EXERCISE DIRECTIONS – From the first line to the last, retype the listing without any alteration.

** PROVIDED INFORMATION follows **

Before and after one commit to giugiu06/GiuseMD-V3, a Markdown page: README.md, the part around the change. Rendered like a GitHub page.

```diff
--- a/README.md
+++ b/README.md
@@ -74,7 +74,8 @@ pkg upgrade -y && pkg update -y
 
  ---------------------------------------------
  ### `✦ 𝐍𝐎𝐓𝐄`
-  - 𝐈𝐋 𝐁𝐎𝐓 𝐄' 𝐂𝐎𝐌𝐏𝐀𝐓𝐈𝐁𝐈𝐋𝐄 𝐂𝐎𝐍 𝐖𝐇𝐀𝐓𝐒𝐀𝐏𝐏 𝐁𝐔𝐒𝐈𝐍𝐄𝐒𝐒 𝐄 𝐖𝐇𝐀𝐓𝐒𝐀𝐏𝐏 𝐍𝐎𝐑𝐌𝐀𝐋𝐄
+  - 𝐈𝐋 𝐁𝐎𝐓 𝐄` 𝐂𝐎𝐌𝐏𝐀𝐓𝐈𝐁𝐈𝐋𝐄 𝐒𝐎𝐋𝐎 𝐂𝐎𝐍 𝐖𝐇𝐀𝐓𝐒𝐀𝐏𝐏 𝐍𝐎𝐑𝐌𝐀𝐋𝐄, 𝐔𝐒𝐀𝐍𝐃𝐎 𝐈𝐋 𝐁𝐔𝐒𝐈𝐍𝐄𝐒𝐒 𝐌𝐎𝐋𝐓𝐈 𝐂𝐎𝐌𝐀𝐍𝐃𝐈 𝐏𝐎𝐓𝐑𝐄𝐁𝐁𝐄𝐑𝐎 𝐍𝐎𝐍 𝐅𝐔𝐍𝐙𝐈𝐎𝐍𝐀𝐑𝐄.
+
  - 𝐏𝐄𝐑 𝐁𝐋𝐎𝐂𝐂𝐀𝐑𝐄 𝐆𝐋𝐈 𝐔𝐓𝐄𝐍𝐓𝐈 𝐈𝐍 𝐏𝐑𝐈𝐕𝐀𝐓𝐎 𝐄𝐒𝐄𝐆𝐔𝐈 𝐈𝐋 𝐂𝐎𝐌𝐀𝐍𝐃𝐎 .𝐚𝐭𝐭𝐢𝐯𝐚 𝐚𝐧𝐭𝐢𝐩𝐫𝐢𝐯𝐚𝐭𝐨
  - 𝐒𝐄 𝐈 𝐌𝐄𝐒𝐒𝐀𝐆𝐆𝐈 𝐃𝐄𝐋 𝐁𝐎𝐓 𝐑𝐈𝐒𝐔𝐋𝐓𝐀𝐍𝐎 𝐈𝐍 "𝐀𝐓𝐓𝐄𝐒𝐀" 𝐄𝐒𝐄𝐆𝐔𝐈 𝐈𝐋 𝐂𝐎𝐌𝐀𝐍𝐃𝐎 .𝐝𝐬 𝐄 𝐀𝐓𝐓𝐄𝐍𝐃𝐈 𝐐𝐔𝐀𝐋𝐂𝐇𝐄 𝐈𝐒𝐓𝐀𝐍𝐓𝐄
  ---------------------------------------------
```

** End of PROVIDED INFORMATION **

WORKED SOLUTION –
Before and after one commit to giugiu06/GiuseMD-V3, a Markdown page: README.md, the part around the change. Rendered like a GitHub page.

```diff
--- a/README.md
+++ b/README.md
@@ -74,7 +74,8 @@ pkg upgrade -y && pkg update -y
 
  ---------------------------------------------
  ### `✦ 𝐍𝐎𝐓𝐄`
-  - 𝐈𝐋 𝐁𝐎𝐓 𝐄' 𝐂𝐎𝐌𝐏𝐀𝐓𝐈𝐁𝐈𝐋𝐄 𝐂𝐎𝐍 𝐖𝐇𝐀𝐓𝐒𝐀𝐏𝐏 𝐁𝐔𝐒𝐈𝐍𝐄𝐒𝐒 𝐄 𝐖𝐇𝐀𝐓𝐒𝐀𝐏𝐏 𝐍𝐎𝐑𝐌𝐀𝐋𝐄
+  - 𝐈𝐋 𝐁𝐎𝐓 𝐄` 𝐂𝐎𝐌𝐏𝐀𝐓𝐈𝐁𝐈𝐋𝐄 𝐒𝐎𝐋𝐎 𝐂𝐎𝐍 𝐖𝐇𝐀𝐓𝐒𝐀𝐏𝐏 𝐍𝐎𝐑𝐌𝐀𝐋𝐄, 𝐔𝐒𝐀𝐍𝐃𝐎 𝐈𝐋 𝐁𝐔𝐒𝐈𝐍𝐄𝐒𝐒 𝐌𝐎𝐋𝐓𝐈 𝐂𝐎𝐌𝐀𝐍𝐃𝐈 𝐏𝐎𝐓𝐑𝐄𝐁𝐁𝐄𝐑𝐎 𝐍𝐎𝐍 𝐅𝐔𝐍𝐙𝐈𝐎𝐍𝐀𝐑𝐄.
+
  - 𝐏𝐄𝐑 𝐁𝐋𝐎𝐂𝐂𝐀𝐑𝐄 𝐆𝐋𝐈 𝐔𝐓𝐄𝐍𝐓𝐈 𝐈𝐍 𝐏𝐑𝐈𝐕𝐀𝐓𝐎 𝐄𝐒𝐄𝐆𝐔𝐈 𝐈𝐋 𝐂𝐎𝐌𝐀𝐍𝐃𝐎 .𝐚𝐭𝐭𝐢𝐯𝐚 𝐚𝐧𝐭𝐢𝐩𝐫𝐢𝐯𝐚𝐭𝐨
  - 𝐒𝐄 𝐈 𝐌𝐄𝐒𝐒𝐀𝐆𝐆𝐈 𝐃𝐄𝐋 𝐁𝐎𝐓 𝐑𝐈𝐒𝐔𝐋𝐓𝐀𝐍𝐎 𝐈𝐍 "𝐀𝐓𝐓𝐄𝐒𝐀" 𝐄𝐒𝐄𝐆𝐔𝐈 𝐈𝐋 𝐂𝐎𝐌𝐀𝐍𝐃𝐎 .𝐝𝐬 𝐄 𝐀𝐓𝐓𝐄𝐍𝐃𝐈 𝐐𝐔𝐀𝐋𝐂𝐇𝐄 𝐈𝐒𝐓𝐀𝐍𝐓𝐄
  ---------------------------------------------
```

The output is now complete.